- _EXERCISE_
The answer must consist of every line in the records that contains the word "scatter".

- _SUPPLIED MATERIAL_

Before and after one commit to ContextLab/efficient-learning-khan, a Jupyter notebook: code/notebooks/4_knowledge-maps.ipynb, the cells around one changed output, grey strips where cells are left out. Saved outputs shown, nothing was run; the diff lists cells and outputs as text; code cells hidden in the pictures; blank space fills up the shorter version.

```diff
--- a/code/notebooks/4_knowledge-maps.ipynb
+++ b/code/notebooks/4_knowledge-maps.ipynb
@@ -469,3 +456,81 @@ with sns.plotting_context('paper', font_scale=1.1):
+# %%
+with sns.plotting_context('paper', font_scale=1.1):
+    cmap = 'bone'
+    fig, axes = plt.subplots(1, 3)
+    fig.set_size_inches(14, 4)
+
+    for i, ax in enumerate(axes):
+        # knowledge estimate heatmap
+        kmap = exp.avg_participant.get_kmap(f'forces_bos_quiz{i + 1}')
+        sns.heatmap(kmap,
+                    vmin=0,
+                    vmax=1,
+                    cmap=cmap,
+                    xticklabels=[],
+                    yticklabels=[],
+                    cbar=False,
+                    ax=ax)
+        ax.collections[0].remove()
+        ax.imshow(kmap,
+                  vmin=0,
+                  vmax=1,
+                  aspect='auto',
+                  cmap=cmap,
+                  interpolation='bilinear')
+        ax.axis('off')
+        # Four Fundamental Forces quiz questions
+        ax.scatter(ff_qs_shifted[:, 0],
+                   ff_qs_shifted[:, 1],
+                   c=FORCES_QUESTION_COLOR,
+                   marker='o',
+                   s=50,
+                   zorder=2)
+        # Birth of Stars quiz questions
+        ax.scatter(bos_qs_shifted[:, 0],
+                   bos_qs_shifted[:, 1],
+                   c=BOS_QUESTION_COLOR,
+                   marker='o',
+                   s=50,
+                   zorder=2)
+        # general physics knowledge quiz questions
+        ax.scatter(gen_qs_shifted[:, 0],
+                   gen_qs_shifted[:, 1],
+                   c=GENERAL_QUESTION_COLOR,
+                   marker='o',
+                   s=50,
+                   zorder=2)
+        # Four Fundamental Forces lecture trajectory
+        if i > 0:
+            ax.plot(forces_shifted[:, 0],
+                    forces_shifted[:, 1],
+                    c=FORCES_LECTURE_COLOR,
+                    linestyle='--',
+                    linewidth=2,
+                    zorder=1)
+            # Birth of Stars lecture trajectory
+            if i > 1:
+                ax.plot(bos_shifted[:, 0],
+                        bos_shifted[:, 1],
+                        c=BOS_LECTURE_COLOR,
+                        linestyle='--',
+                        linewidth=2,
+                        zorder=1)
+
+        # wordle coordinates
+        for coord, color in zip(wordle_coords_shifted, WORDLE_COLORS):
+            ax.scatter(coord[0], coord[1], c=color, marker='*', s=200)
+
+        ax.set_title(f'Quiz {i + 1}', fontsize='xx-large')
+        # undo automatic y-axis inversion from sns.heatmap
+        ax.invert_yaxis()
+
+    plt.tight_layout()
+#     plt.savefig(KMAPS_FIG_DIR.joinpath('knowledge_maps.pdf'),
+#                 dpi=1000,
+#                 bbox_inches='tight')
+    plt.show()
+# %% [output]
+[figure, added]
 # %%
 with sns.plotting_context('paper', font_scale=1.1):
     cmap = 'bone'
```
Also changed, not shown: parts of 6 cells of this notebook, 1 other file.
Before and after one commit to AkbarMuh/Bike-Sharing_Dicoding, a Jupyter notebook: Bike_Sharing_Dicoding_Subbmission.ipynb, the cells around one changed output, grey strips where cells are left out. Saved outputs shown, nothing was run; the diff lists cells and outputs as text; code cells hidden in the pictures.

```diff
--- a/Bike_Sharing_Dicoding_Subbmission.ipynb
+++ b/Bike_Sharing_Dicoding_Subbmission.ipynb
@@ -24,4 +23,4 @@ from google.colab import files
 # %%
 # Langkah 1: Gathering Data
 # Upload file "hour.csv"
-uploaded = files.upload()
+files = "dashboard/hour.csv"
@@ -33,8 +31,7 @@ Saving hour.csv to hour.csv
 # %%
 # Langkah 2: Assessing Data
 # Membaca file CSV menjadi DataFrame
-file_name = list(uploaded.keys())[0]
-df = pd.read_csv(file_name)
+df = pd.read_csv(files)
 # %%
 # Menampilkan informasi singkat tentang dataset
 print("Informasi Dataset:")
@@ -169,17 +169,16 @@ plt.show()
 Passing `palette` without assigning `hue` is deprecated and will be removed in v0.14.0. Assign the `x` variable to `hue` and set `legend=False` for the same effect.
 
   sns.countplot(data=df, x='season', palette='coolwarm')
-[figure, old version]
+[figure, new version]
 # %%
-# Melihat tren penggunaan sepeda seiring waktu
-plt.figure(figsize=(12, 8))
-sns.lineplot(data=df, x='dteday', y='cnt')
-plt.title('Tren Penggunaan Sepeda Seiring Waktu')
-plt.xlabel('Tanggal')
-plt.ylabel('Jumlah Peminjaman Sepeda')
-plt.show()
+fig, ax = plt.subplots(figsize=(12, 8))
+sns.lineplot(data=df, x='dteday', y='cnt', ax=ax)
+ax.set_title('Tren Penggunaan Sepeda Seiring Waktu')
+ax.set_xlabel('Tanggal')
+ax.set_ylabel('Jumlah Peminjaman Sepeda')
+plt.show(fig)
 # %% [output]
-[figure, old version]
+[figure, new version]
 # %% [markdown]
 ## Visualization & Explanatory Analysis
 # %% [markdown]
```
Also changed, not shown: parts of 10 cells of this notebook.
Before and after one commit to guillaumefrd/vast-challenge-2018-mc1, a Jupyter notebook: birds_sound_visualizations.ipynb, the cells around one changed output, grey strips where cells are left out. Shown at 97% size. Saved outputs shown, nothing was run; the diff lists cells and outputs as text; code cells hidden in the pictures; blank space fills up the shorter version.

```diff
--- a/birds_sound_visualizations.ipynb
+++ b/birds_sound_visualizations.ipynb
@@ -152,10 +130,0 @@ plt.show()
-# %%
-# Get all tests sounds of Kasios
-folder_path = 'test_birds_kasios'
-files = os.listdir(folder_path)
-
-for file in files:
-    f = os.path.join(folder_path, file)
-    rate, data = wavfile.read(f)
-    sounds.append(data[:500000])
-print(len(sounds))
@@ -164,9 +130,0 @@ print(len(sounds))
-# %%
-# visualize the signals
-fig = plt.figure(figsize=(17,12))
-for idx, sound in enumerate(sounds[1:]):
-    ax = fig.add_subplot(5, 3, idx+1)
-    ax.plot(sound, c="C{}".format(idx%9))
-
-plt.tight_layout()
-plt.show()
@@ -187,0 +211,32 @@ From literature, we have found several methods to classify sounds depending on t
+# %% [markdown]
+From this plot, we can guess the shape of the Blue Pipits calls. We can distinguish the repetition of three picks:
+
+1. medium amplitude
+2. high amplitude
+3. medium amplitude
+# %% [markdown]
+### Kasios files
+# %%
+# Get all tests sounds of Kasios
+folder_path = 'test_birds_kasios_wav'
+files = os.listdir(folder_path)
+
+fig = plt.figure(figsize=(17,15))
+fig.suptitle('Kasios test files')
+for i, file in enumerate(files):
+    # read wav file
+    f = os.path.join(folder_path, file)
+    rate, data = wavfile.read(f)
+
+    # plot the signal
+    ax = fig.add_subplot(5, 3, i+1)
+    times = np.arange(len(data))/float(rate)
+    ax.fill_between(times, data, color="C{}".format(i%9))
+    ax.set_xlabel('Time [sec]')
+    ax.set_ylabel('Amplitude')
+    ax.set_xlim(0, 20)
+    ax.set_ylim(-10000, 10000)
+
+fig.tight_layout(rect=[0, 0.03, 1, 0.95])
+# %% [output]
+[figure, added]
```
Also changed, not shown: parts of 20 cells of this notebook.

- _ANSWER BELOW_
+        ax.scatter(ff_qs_shifted[:, 0],
+        ax.scatter(bos_qs_shifted[:, 0],
+        ax.scatter(gen_qs_shifted[:, 0],
+            ax.scatter(coord[0], coord[1], c=color, marker='*', s=200)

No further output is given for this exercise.